If the Hong Kong government thinks it might be OK to send its precious staff back to work, we can assume it is probably safe to relax the city’s internal anti-virus social-distancing regime. But there are three challenges.
First, can panicky types get over wetting themselves at the sight of anyone socializing? What will nervous ninnies worry about instead?
Second, will the police oppose easing the controls, which have become a convenient pretext for the suppression of political gatherings, protests, shopping-mall singalongs and other national-security threats?
And most of all, can officials resist the inevitable calls to open up the borders to the tourist hordes and risk unleashing the pestilence so their landlord friends can hike the rents back up?
For a good summary of Hong Kong’s success in quashing the virus, and the dilemma concerning cross-border and international travel, see David Webb’s latest.
The worst-case scenario is that Hong Kong lets Mainlanders pour in to give Beijing face (though at the moment Shenzhen authorities are if anything more aggressive about imposing quarantines on inbound travel).

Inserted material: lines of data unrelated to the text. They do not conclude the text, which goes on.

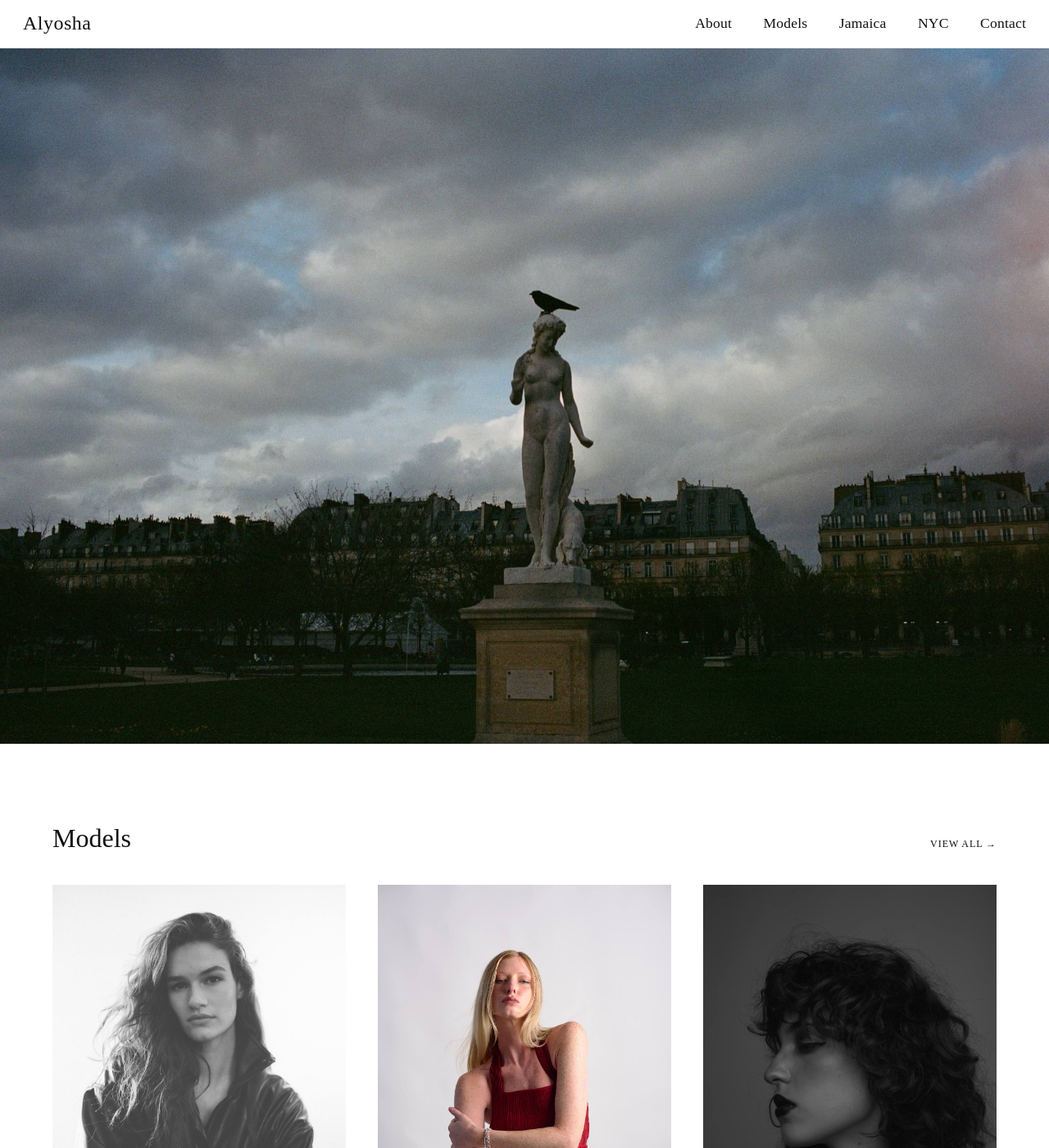
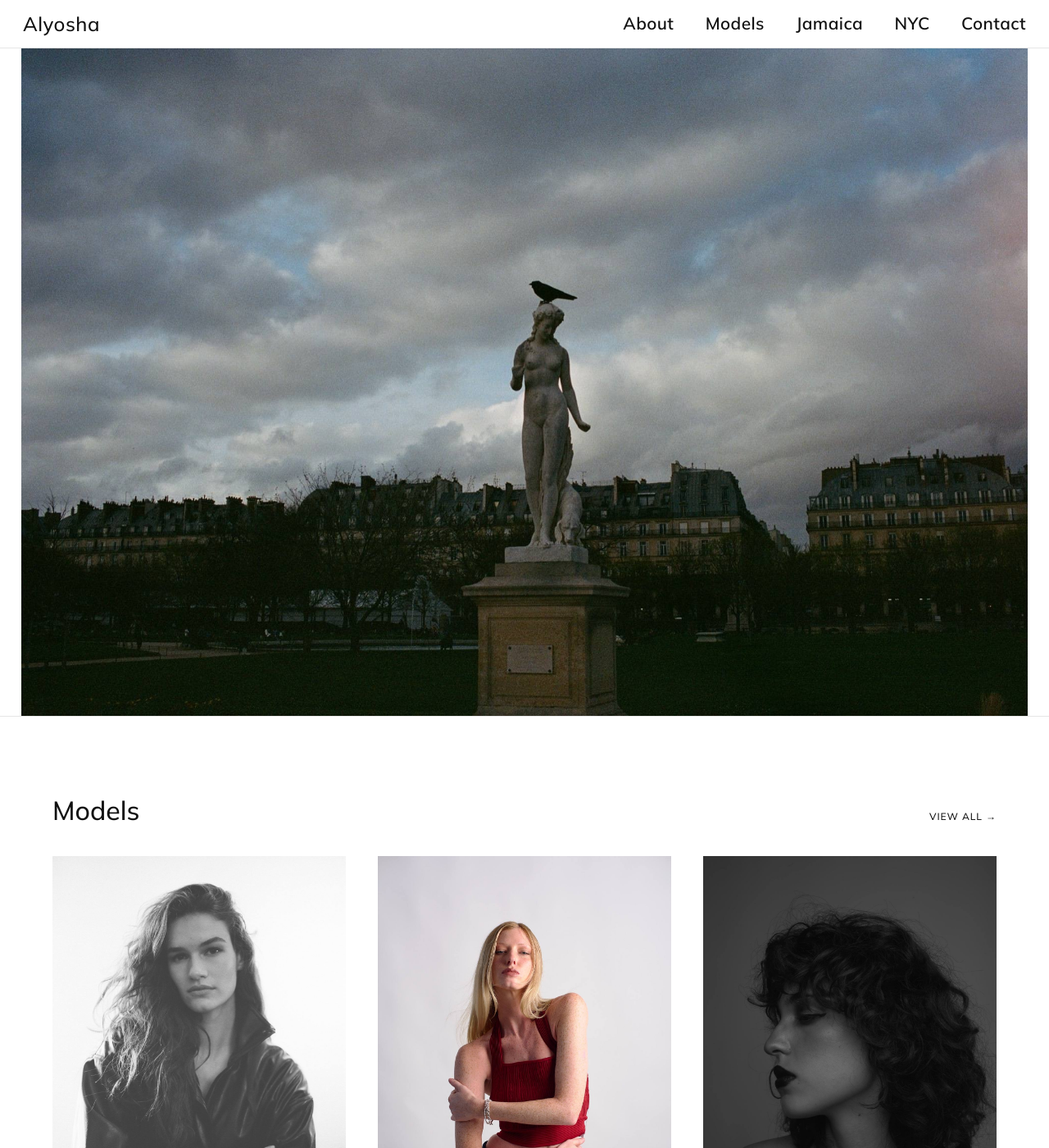
Before and after one commit to alyoshanyc/alyosha.nyc, a Jekyll site: the page built from index.md, in a window 1280 px wide and 1400 px high. Shown: the whole window at 82% size. Built offline with Jekyll 4.4.1, drawn with Linux system fonts in a browser that asks for light colours.

Commit message:
feat(ui): Mulish typeface, larger type, inset hero borders
- Switch site typeface to Mulish
- Increase base text to 19px at weight 500; nav to 1.3rem at weight 600
- Add a thin white margin on the left/right of the hero so it sits inset
  rather than edge-to-edge

Co-authored-by: Claude Opus 4.8 (1M context) <noreply@anthropic.com>

```diff
--- a/_includes/head.html
+++ b/_includes/head.html
@@ -7,6 +7,9 @@
 	<link rel="canonical" href="{{ page.url | absolute_url }}">
 	<link rel="icon" href="{{ '/favicon.ico' | relative_url }}" sizes="any">
 	<link rel="apple-touch-icon" href="{{ '/favicon.ico' | relative_url }}">
+	<link rel="preconnect" href="https://fonts.googleapis.com">
+	<link rel="preconnect" href="https://fonts.gstatic.com" crossorigin>
+	<link rel="stylesheet" href="https://fonts.googleapis.com/css2?family=Mulish:wght@500;600;700&display=swap">
 	<link rel="stylesheet" href="{{ '/assets/css/main.css' | relative_url }}">
 	<link rel="alternate" type="application/atom+xml" title="{{ site.title }}" href="{{ '/feed.xml' | relative_url }}">
 </head>
--- a/assets/css/main.css
+++ b/assets/css/main.css
@@ -12,8 +12,11 @@
 	--max: 1320px;
 	--gutter: clamp(20px, 5vw, 64px);
 	--header-h: 58px;
-	--serif: "Times New Roman", Times, Georgia, serif;
-	--sans: -apple-system, BlinkMacSystemFont, "Segoe UI", Helvetica, Arial, sans-serif;
+	/* Mulish — free near-match for Avenir (the face David Zwirner uses), loaded
+	   as a webfont so it renders identically on every device. Falls through to
+	   system Avenir Next / Helvetica if the webfont fails. */
+	--sans: "Mulish", "Avenir Next", "Avenir", Roboto, "Helvetica Neue", Helvetica, sans-serif;
+	--serif: var(--sans);
 }
 
 *, *::before, *::after { box-sizing: border-box; }
@@ -24,9 +27,10 @@ body {
 	margin: 0;
 	color: var(--ink);
 	background: var(--paper);
-	font-family: var(--serif);
-	font-size: 16px;
-	line-height: 1.55;
+	font-family: var(--sans);
+	font-size: 19px;
+	font-weight: 500;
+	line-height: 1.5;
 	-webkit-font-smoothing: antialiased;
 	text-rendering: optimizeLegibility;
 }
@@ -69,7 +73,7 @@ a:hover { text-decoration: underline; text-underline-offset: 3px; }
 	list-style: none; display: flex; gap: 2.4rem; margin: 0; padding: 0;
 }
 .site-nav a {
-	font-family: var(--serif); font-size: 1.1rem; letter-spacing: 0.01em;
+	font-family: var(--sans); font-weight: 600; font-size: 1.3rem; letter-spacing: 0.02em;
 }
 
 .nav-toggle {
@@ -86,7 +90,8 @@ a:hover { text-decoration: underline; text-underline-offset: 3px; }
    the whole frame is shown uncropped. If that makes it taller than the screen,
    the visitor scrolls down to see the rest. */
 .hero { position: relative; }
-.hero__media { width: 100%; }
+/* Small white margin down each side so the image sits inset, not edge-to-edge. */
+.hero__media { width: 100%; padding-inline: clamp(12px, 2vw, 28px); }
 .hero__img { width: 100%; height: auto; display: block; }
 .hero__placeholder { width: 100%; height: calc(100svh - var(--header-h)); }
 @supports not (height: 100svh) {
```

The ideal outcome is (see Webb) the establishment of an international community of virus-free zones, allowing Hongkongers, Macanese, Taiwanese, Vietnamese, New Zealanders and Icelanders to travel freely among their own jurisdictions and the rest of the planet just has to stay put. Maybe for decades. Sounds pretty good.